Task to complete:
Every line in the entries that holds "CRASHTYPE" should be identified and copied.

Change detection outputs

***

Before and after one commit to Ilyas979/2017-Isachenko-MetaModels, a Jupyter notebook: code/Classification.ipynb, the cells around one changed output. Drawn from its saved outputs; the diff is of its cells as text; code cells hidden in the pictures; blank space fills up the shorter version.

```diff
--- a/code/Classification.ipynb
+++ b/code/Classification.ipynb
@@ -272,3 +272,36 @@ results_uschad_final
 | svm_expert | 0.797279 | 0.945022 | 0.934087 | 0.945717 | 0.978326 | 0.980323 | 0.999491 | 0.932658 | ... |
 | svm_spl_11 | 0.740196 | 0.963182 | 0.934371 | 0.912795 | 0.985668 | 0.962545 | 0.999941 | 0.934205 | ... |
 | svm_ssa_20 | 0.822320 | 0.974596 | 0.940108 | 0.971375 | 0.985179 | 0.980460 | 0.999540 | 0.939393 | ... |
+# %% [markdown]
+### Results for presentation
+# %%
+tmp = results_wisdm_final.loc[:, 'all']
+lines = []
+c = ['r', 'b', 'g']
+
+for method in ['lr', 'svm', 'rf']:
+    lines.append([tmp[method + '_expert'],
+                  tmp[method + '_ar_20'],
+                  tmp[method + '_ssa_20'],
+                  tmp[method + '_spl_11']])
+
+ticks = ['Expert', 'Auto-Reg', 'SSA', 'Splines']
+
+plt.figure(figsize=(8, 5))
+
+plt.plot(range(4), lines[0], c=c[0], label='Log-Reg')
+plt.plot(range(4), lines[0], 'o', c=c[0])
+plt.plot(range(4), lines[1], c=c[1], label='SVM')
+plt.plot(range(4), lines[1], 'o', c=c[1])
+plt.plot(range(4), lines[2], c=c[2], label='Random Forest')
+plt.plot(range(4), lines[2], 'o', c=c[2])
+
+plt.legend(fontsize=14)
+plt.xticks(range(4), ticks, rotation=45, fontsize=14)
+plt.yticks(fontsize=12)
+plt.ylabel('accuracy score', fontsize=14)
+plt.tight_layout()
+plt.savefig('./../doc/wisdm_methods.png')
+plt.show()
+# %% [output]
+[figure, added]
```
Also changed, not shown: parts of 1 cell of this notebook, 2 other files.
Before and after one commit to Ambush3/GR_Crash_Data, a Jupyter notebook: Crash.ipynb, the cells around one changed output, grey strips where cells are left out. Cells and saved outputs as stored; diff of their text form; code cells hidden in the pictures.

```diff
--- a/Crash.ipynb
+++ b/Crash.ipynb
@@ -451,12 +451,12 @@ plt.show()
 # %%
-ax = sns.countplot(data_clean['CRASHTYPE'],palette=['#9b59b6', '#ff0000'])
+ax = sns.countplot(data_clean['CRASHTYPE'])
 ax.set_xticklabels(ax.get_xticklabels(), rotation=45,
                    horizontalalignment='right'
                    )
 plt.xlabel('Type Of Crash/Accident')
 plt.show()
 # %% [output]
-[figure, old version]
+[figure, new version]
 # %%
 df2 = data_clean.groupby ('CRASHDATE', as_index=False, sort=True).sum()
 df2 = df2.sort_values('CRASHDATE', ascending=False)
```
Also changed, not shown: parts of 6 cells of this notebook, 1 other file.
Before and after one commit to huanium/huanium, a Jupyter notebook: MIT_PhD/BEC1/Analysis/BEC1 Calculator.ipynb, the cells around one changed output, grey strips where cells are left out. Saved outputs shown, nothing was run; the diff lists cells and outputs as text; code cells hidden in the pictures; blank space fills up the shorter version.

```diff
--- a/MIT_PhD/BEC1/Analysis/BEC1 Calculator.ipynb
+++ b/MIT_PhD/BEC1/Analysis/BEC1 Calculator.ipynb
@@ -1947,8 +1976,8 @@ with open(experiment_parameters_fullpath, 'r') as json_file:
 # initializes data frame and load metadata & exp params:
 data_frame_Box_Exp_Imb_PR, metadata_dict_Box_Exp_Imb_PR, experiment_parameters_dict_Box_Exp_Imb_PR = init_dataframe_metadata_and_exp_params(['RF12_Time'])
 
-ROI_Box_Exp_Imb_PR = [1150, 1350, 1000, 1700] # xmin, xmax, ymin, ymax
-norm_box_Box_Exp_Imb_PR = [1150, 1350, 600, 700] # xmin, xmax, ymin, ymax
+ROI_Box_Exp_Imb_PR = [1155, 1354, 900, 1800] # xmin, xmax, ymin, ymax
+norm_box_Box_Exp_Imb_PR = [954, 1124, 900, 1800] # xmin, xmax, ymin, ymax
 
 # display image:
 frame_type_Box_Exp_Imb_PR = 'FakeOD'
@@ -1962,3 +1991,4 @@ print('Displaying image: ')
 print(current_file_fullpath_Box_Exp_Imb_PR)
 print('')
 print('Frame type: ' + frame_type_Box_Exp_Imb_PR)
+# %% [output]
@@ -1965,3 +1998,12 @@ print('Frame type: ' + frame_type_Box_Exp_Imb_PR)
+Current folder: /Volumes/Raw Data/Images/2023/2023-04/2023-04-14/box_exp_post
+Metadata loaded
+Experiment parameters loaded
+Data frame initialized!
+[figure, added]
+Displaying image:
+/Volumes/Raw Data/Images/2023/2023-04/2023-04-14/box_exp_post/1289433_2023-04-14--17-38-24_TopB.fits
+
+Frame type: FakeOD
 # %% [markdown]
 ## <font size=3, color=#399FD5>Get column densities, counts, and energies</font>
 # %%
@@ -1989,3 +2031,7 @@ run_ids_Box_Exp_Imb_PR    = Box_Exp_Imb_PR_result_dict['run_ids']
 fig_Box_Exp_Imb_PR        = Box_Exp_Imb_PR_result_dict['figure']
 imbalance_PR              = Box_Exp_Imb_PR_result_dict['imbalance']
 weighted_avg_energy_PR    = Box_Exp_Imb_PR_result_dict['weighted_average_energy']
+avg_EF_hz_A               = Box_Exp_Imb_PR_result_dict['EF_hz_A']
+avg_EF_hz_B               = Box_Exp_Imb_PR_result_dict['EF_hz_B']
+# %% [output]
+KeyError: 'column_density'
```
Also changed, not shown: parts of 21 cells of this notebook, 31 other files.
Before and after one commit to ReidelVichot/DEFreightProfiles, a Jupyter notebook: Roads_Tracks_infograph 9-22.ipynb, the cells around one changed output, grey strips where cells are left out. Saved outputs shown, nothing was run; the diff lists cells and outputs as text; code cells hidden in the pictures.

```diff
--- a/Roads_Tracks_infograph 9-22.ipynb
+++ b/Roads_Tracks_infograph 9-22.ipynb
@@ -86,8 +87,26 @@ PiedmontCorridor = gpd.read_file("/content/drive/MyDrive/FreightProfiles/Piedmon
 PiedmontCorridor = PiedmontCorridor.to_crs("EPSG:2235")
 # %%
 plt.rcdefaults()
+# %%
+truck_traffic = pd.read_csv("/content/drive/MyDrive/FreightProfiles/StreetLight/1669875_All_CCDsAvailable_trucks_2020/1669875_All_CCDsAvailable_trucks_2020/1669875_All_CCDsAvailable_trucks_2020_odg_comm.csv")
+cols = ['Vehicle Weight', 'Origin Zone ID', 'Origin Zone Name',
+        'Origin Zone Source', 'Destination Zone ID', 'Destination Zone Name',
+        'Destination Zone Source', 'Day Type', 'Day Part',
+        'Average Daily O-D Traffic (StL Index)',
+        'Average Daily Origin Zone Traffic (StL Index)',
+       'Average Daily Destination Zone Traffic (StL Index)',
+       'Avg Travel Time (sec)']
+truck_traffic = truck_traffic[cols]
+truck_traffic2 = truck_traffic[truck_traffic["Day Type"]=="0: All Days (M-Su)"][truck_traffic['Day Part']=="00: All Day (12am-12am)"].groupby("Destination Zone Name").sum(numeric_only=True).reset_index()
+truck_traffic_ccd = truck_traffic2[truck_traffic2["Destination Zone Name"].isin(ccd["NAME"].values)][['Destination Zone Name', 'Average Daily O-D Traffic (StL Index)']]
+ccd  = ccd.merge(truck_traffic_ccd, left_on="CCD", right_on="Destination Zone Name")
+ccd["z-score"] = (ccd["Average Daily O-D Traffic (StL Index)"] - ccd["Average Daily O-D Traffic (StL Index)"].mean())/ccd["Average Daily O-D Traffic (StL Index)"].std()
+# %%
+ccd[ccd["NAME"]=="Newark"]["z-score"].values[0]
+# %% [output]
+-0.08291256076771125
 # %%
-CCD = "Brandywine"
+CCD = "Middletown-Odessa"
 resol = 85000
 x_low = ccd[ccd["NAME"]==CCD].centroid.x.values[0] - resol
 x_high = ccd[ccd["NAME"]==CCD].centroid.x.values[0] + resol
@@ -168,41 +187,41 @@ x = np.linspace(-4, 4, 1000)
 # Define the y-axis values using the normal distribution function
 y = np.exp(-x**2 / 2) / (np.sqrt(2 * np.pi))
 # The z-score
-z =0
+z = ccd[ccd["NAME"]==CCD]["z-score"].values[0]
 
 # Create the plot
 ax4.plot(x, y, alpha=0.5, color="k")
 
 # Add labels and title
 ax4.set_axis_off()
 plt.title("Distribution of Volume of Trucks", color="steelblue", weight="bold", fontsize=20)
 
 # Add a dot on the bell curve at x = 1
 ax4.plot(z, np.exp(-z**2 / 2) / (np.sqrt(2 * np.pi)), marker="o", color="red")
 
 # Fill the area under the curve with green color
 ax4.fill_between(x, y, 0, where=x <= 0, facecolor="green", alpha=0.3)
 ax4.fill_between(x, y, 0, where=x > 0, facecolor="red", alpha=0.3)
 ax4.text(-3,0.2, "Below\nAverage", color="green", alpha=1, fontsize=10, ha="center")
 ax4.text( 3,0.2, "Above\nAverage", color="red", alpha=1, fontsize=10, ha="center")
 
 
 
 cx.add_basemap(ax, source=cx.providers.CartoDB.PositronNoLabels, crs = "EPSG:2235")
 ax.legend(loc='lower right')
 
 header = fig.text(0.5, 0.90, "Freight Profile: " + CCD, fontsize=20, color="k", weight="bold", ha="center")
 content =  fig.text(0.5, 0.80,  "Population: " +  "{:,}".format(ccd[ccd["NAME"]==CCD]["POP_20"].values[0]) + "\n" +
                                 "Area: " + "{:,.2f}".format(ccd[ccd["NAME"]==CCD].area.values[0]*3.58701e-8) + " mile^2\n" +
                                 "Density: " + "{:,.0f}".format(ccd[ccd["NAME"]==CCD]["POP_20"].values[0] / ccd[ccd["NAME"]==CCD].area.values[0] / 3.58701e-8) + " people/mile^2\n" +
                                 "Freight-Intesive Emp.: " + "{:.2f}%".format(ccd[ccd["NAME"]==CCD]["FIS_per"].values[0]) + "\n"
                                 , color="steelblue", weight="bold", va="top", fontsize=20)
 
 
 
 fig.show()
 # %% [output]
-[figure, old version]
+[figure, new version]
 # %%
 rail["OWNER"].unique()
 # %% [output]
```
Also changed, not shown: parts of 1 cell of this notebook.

***

Written solution:
-ax = sns.countplot(data_clean['CRASHTYPE'],palette=['#9b59b6', '#ff0000'])
+ax = sns.countplot(data_clean['CRASHTYPE'])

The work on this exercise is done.